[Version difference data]
####
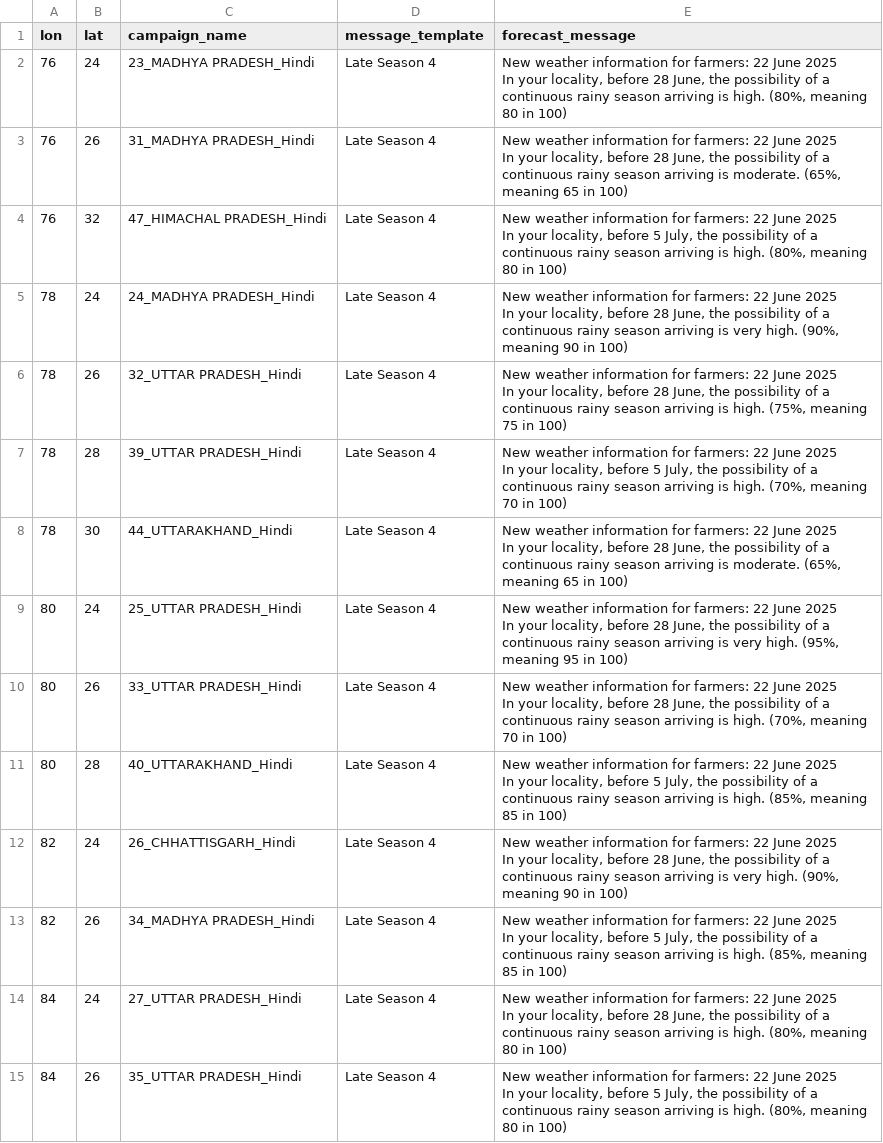
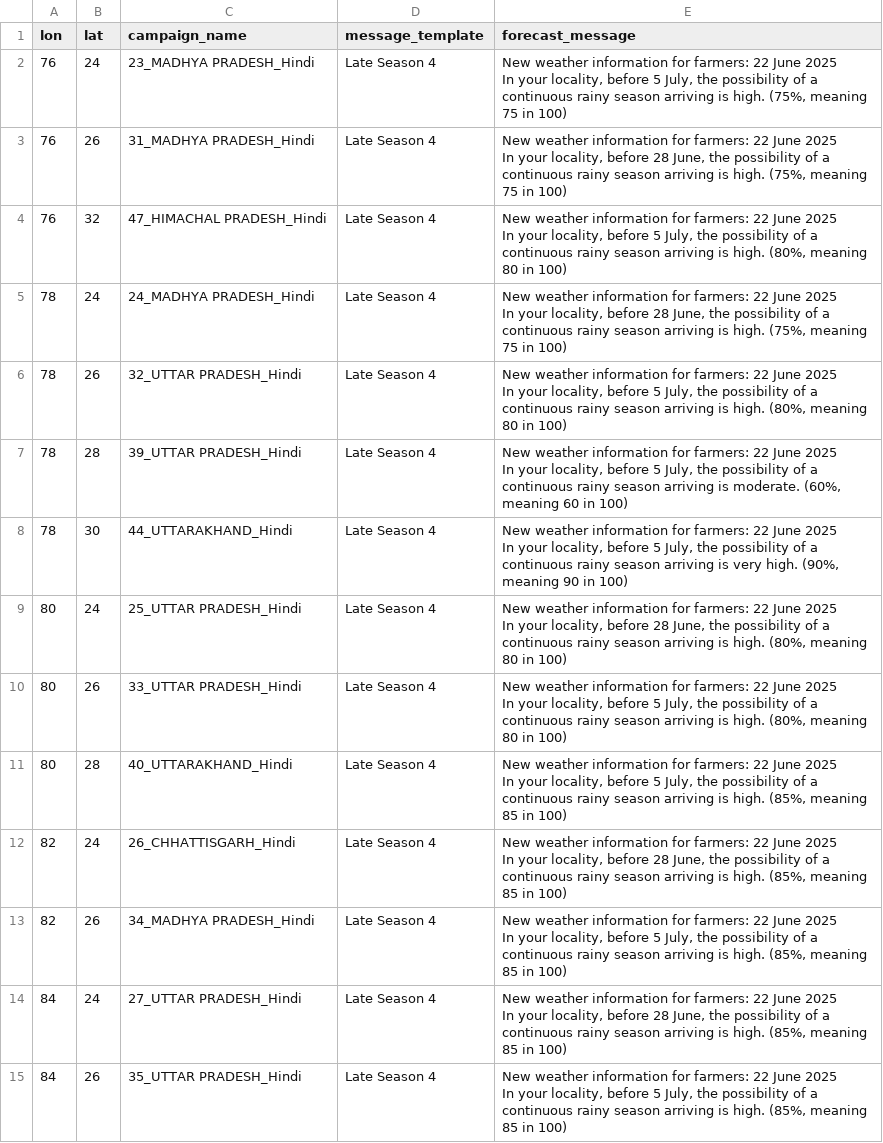
Before and after one commit to envfluids/monsoon-operational, a CSV file: docs/assets/data/message_templates_output_eng.csv, drawn as a sheet; the diff names each change by its address in the sheet, - before the commit and + after, or states it on an @@ line.

```diff
--- a/docs/assets/data/message_templates_output_eng.csv
+++ b/docs/assets/data/message_templates_output_eng.csv
-E2 (forecast_message): …locality, before 28 June, the possibility of a continuous rainy season arriving is high. (80%, meaning 80 in 100)
+E2 (forecast_message): …locality, before 5 July, the possibility of a continuous rainy season arriving is high. (75%, meaning 75 in 100)
-E3 (forecast_message): …arriving is moderate. (65%, meaning 65 in 100)
+E3 (forecast_message): …arriving is high. (75%, meaning 75 in 100)
-E5 (forecast_message): …arriving is very high. (90%, meaning 90 in 100)
+E5 (forecast_message): …arriving is high. (75%, meaning 75 in 100)
-E6 (forecast_message): …locality, before 28 June, the possibility of a continuous rainy season arriving is high. (75%, meaning 75 in 100)
+E6 (forecast_message): …locality, before 5 July, the possibility of a continuous rainy season arriving is high. (80%, meaning 80 in 100)
-E7 (forecast_message): …arriving is high. (70%, meaning 70 in 100)
+E7 (forecast_message): …arriving is moderate. (60%, meaning 60 in 100)
-E8 (forecast_message): …locality, before 28 June, the possibility of a continuous rainy season arriving is moderate. (65%, meaning 65 in 100)
+E8 (forecast_message): …locality, before 5 July, the possibility of a continuous rainy season arriving is very high. (90%, meaning 90 in 100)
-E9 (forecast_message): …arriving is very high. (95%, meaning 95 in 100)
+E9 (forecast_message): …arriving is high. (80%, meaning 80 in 100)
-E10 (forecast_message): …locality, before 28 June, the possibility of a continuous rainy season arriving is high. (70%, meaning 70 in 100)
+E10 (forecast_message): …locality, before 5 July, the possibility of a continuous rainy season arriving is high. (80%, meaning 80 in 100)
-E12 (forecast_message): …arriving is very high. (90%, meaning 90 in 100)
+E12 (forecast_message): …arriving is high. (85%, meaning 85 in 100)
-E14 (forecast_message): …is high. (80%, meaning 80 in 100)
+E14 (forecast_message): …is high. (85%, meaning 85 in 100)
-E15 (forecast_message): …is high. (80%, meaning 80 in 100)
+E15 (forecast_message): …is high. (85%, meaning 85 in 100)
```
Also changed, not shown: 2 other files.
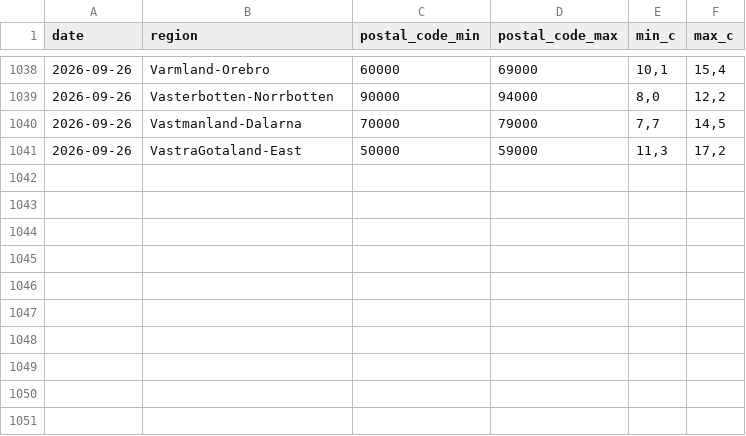
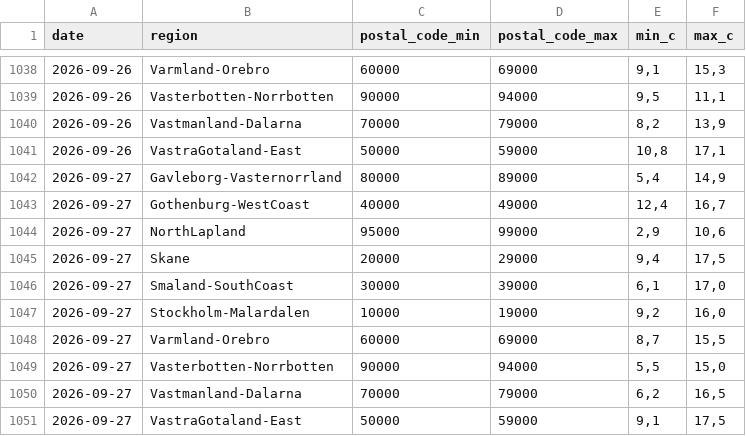
Before and after one commit to Erik-SkiConnect/swedish-weather-agent, a CSV file: weather_forecast_sweden.csv, drawn as a sheet; only a part is shown, gaps mark what is left out; the diff covers the shown part only.

```diff
--- a/weather_forecast_sweden.csv
+++ b/weather_forecast_sweden.csv
@@ -1038,4 +1038,14 @@ date,region,postal_code_min,postal_code_max,min_c,max_c
-2026-09-26,Varmland-Orebro,60000,69000,"10,1","15,4"
-2026-09-26,Vasterbotten-Norrbotten,90000,94000,"8,0","12,2"
-2026-09-26,Vastmanland-Dalarna,70000,79000,"7,7","14,5"
-2026-09-26,VastraGotaland-East,50000,59000,"11,3","17,2"
+2026-09-26,Varmland-Orebro,60000,69000,"9,1","15,3"
+2026-09-26,Vasterbotten-Norrbotten,90000,94000,"9,5","11,1"
+2026-09-26,Vastmanland-Dalarna,70000,79000,"8,2","13,9"
+2026-09-26,VastraGotaland-East,50000,59000,"10,8","17,1"
+2026-09-27,Gavleborg-Vasternorrland,80000,89000,"5,4","14,9"
+2026-09-27,Gothenburg-WestCoast,40000,49000,"12,4","16,7"
+2026-09-27,NorthLapland,95000,99000,"2,9","10,6"
+2026-09-27,Skane,20000,29000,"9,4","17,5"
+2026-09-27,Smaland-SouthCoast,30000,39000,"6,1","17,0"
+2026-09-27,Stockholm-Malardalen,10000,19000,"9,2","16,0"
+2026-09-27,Varmland-Orebro,60000,69000,"8,7","15,5"
+2026-09-27,Vasterbotten-Norrbotten,90000,94000,"5,5","15,0"
+2026-09-27,Vastmanland-Dalarna,70000,79000,"6,2","16,5"
+2026-09-27,VastraGotaland-East,50000,59000,"9,1","17,5"
```
Also changed, not shown: 31 edited cells elsewhere in this file.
####
» **Work instructions**
Write out each line above containing "Also".

» **Reply**
Also changed, not shown: 2 other files.
Also changed, not shown: 31 edited cells elsewhere in this file.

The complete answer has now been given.